EXERCISE REQUIREMENTS — Please write out the line containing "-->|R$ 20| B[Bia]" and each line after it through the end of the data, exactly, and nothing else.

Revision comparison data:
######

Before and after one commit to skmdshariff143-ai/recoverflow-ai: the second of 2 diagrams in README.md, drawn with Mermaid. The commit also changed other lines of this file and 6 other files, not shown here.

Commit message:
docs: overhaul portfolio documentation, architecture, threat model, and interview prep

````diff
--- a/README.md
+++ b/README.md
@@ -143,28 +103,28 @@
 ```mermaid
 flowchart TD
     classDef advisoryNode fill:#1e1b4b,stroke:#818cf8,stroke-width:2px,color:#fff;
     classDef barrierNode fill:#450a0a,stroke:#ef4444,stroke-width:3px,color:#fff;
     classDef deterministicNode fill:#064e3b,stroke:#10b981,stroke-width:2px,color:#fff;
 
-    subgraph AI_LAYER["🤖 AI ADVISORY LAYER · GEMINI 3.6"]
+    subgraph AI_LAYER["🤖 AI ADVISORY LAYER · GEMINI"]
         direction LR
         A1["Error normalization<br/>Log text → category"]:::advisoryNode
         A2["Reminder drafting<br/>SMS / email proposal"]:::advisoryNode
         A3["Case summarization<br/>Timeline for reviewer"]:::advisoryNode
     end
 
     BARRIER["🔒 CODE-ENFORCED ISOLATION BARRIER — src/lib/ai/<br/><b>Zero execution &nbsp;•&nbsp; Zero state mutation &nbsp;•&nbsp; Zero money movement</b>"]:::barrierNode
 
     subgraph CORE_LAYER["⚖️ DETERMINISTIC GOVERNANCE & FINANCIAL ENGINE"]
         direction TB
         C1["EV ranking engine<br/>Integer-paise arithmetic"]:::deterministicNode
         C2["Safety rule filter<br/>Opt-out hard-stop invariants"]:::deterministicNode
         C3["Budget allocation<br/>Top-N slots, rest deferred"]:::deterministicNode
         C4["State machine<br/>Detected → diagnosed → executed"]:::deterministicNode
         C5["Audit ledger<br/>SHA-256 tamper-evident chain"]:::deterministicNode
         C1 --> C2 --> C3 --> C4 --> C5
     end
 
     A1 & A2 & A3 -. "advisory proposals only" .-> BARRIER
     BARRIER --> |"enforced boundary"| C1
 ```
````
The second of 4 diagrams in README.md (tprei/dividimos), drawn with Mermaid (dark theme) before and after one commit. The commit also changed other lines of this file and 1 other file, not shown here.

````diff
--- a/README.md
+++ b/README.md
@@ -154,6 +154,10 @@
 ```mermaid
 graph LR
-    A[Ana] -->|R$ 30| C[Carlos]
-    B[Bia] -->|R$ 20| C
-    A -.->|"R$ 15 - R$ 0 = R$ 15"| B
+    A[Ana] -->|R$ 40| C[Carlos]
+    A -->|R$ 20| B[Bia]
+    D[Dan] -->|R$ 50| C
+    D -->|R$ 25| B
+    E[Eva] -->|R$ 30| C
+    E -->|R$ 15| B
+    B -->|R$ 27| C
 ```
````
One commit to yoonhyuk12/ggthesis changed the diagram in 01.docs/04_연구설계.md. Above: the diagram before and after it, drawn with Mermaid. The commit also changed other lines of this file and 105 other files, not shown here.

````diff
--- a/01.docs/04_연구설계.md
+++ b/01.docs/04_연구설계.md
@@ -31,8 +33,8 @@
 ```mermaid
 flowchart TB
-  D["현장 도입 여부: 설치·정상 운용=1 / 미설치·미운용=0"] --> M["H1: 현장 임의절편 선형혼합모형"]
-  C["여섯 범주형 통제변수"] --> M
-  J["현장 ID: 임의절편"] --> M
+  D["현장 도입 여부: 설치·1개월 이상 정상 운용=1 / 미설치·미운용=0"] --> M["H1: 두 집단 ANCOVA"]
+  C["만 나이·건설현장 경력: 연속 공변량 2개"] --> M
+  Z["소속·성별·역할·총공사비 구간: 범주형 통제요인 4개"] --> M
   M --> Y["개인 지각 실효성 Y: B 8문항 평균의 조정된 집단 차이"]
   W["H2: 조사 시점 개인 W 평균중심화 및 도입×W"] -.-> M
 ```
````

######

RESPONSE AREA —
+    A -->|R$ 20| B[Bia]
+    D[Dan] -->|R$ 50| C
+    D -->|R$ 25| B
+    E[Eva] -->|R$ 30| C
+    E -->|R$ 15| B
+    B -->|R$ 27| C
 ```
````
One commit to yoonhyuk12/ggthesis changed the diagram in 01.docs/04_연구설계.md. Above: the diagram before and after it, drawn with Mermaid. The commit also changed other lines of this file and 105 other files, not shown here.

````diff
--- a/01.docs/04_연구설계.md
+++ b/01.docs/04_연구설계.md
@@ -31,8 +33,8 @@
 ```mermaid
 flowchart TB
-  D["현장 도입 여부: 설치·정상 운용=1 / 미설치·미운용=0"] --> M["H1: 현장 임의절편 선형혼합모형"]
-  C["여섯 범주형 통제변수"] --> M
-  J["현장 ID: 임의절편"] --> M
+  D["현장 도입 여부: 설치·1개월 이상 정상 운용=1 / 미설치·미운용=0"] --> M["H1: 두 집단 ANCOVA"]
+  C["만 나이·건설현장 경력: 연속 공변량 2개"] --> M
+  Z["소속·성별·역할·총공사비 구간: 범주형 통제요인 4개"] --> M
   M --> Y["개인 지각 실효성 Y: B 8문항 평균의 조정된 집단 차이"]
   W["H2: 조사 시점 개인 W 평균중심화 및 도입×W"] -.-> M
 ```
````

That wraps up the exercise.